**Record extracts:**
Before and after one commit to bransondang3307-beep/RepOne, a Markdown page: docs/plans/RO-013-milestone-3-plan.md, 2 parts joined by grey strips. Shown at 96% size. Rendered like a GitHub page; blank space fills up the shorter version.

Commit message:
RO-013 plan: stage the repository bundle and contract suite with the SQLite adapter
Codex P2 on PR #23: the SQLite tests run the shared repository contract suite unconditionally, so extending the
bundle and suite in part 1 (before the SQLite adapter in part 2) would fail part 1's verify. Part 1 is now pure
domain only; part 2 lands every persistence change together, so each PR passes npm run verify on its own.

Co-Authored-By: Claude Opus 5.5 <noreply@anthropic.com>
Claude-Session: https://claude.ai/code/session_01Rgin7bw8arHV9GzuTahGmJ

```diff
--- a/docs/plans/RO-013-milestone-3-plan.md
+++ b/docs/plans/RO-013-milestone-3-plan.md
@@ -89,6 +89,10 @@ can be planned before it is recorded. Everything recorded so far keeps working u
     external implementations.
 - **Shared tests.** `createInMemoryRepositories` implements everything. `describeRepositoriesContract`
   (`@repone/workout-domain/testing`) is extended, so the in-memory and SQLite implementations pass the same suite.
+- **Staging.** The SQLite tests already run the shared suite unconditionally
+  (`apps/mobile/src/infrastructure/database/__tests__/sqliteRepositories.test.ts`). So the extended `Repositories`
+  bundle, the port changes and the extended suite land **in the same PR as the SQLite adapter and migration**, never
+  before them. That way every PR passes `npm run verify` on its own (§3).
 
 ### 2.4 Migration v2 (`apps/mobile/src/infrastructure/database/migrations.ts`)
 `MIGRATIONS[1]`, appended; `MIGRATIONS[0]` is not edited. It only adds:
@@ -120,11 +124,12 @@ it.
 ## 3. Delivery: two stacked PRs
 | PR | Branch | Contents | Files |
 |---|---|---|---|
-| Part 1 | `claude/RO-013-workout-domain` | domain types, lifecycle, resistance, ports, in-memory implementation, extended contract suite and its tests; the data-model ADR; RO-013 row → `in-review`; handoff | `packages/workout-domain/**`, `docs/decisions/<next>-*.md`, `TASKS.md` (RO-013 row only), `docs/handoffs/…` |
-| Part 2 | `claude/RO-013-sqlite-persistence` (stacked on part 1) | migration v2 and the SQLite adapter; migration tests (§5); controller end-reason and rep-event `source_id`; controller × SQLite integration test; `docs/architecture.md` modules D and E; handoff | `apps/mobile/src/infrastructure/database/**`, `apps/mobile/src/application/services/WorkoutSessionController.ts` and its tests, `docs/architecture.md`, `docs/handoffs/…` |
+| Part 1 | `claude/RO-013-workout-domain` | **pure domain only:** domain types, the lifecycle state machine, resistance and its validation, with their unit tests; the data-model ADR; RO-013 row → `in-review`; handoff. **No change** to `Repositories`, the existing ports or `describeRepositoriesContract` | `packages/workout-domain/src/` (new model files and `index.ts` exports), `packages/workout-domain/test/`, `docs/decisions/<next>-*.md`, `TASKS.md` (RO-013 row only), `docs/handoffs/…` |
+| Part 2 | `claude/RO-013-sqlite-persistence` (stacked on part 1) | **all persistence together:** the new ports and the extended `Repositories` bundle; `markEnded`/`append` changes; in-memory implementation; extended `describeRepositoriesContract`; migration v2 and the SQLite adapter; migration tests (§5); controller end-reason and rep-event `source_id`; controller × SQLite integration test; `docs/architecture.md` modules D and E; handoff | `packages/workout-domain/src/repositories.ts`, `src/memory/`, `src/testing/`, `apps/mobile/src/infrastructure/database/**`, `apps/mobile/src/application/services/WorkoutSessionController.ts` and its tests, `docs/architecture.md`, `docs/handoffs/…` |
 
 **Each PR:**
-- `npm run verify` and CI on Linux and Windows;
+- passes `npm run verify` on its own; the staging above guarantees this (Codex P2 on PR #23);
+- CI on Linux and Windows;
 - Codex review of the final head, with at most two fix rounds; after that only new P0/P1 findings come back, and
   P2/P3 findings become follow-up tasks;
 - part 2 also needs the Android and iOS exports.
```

**How to complete this task:**
Please report every line in the entries above that holds the string "apps".

**Exercise response:**
+  (`apps/mobile/src/infrastructure/database/__tests__/sqliteRepositories.test.ts`). So the extended `Repositories`
 ### 2.4 Migration v2 (`apps/mobile/src/infrastructure/database/migrations.ts`)
-| Part 2 | `claude/RO-013-sqlite-persistence` (stacked on part 1) | migration v2 and the SQLite adapter; migration tests (§5); controller end-reason and rep-event `source_id`; controller × SQLite integration test; `docs/architecture.md` modules D and E; handoff | `apps/mobile/src/infrastructure/database/**`, `apps/mobile/src/application/services/WorkoutSessionController.ts` and its tests, `docs/architecture.md`, `docs/handoffs/…` |
+| Part 2 | `claude/RO-013-sqlite-persistence` (stacked on part 1) | **all persistence together:** the new ports and the extended `Repositories` bundle; `markEnded`/`append` changes; in-memory implementation; extended `describeRepositoriesContract`; migration v2 and the SQLite adapter; migration tests (§5); controller end-reason and rep-event `source_id`; controller × SQLite integration test; `docs/architecture.md` modules D and E; handoff | `packages/workout-domain/src/repositories.ts`, `src/memory/`, `src/testing/`, `apps/mobile/src/infrastructure/database/**`, `apps/mobile/src/application/services/WorkoutSessionController.ts` and its tests, `docs/architecture.md`, `docs/handoffs/…` |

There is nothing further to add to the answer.